BERKELEY, CA — Neville Smith, scientific director for the Advanced Light Source of the Lawrence Berkeley National Laboratory (Berkeley Lab) and a leading authority in the field of photoemission spectroscopy, died at his home in Berkeley of cancer on August 18, 2006. He was 64.

Neville Smith spacer image
Neville Smith

A native of England with a Ph.D. in physics from Cambridge University, Smith came to the United States in 1966. After doing post-doctoral research at Stanford University under photoemission spectroscopy pioneer William Spicer, Smith joined the staff at AT&T Bell Laboratories in Murray Hill, New Jersey. There he spent the next 25 years carving a name for himself in the use of x-rays to study the electronic structure of solids and surfaces. In 1991 he was awarded the prestigious Davisson-Germer Prize of the American Physical Society for his contributions to the development of momentum-resolved photoemission spectroscopy.

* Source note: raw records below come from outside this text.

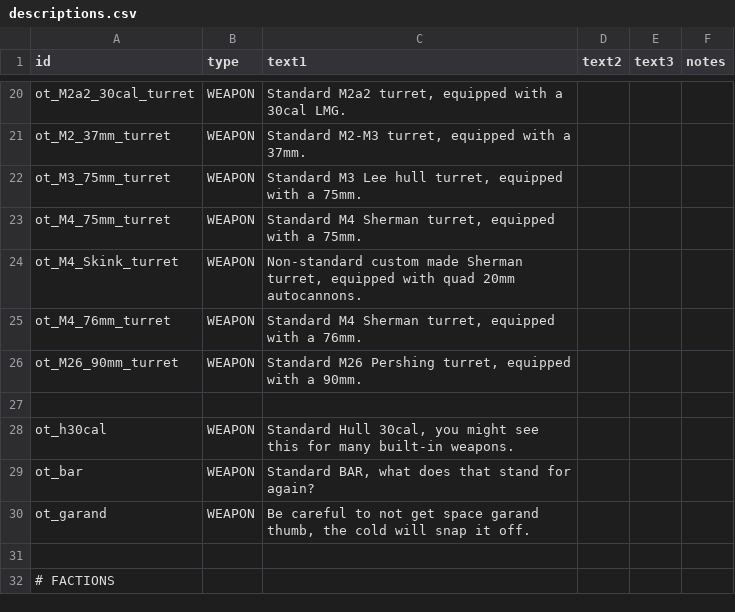
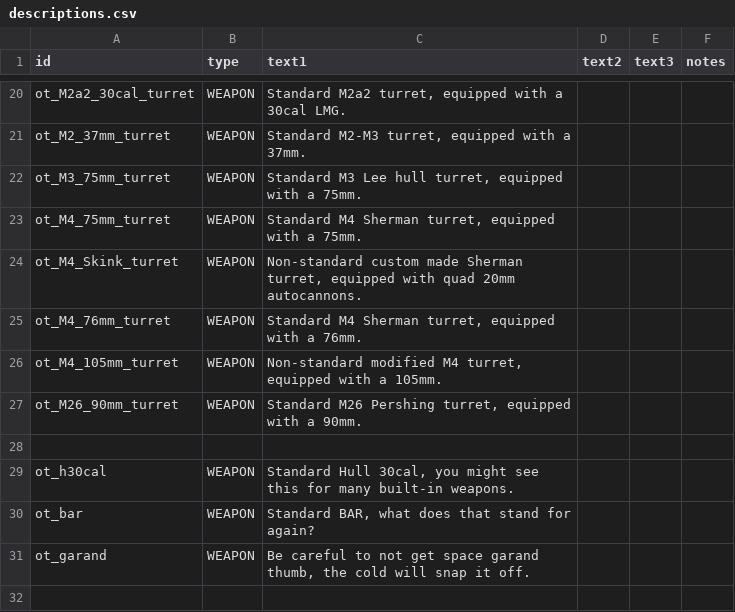
Before and after one commit to OfflcerSam/TankSector, a CSV file: data/strings/descriptions.csv, drawn as a sheet; only a part is shown, gaps mark what is left out; the shorter side is filled out with more unchanged rows.

Commit message:
i forgot this one

```diff
--- a/data/strings/descriptions.csv
+++ b/data/strings/descriptions.csv
@@ -25,2 +25,3 @@ ot_M4_Skink_turret,WEAPON,"Non-standard custom made Sherman turret, equipped wit
 ot_M4_76mm_turret,WEAPON,"Standard M4 Sherman turret, equipped with a 76mm.",,,
+ot_M4_105mm_turret,WEAPON,"Non-standard modified M4 turret, equipped with a 105mm.",,,
 ot_M26_90mm_turret,WEAPON,"Standard M26 Pershing turret, equipped with a 90mm.",,,
```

Smith returned to the Bay Area in 1994, when he was named by then Berkeley Lab director Charles Shank to be the first scientific program head of the Advanced Light Source (ALS), a U.S. Department of Energy (DOE) national user facility that is one of the world’s premier sources of x-ray beams for scientific research. Under his leadership, the ALS scientific program has thrived.

“It is not the number of warm bodies on the floor but the quality of science produced that is the true measure of a user facility’s success,” Smith once said. During his tenure as scientific director, the number of scientific users of the ALS grew from a few hundred to several thousand.

Smith’s death was unexpected and took his friends and colleagues by surprise.

Said Berkeley Lab director and Nobel laureate Steven Chu, who also was a member of the scientific staff at AT&T Bell Laboratories, “The sudden, tragic loss of Neville Smith is a great blow to the ALS and to the entire synchrotron community. He was a distinguished scientist who, in his quiet and unassuming way, played a crucial role in building the quality of the scientific program of the ALS into the stellar program that it is today.”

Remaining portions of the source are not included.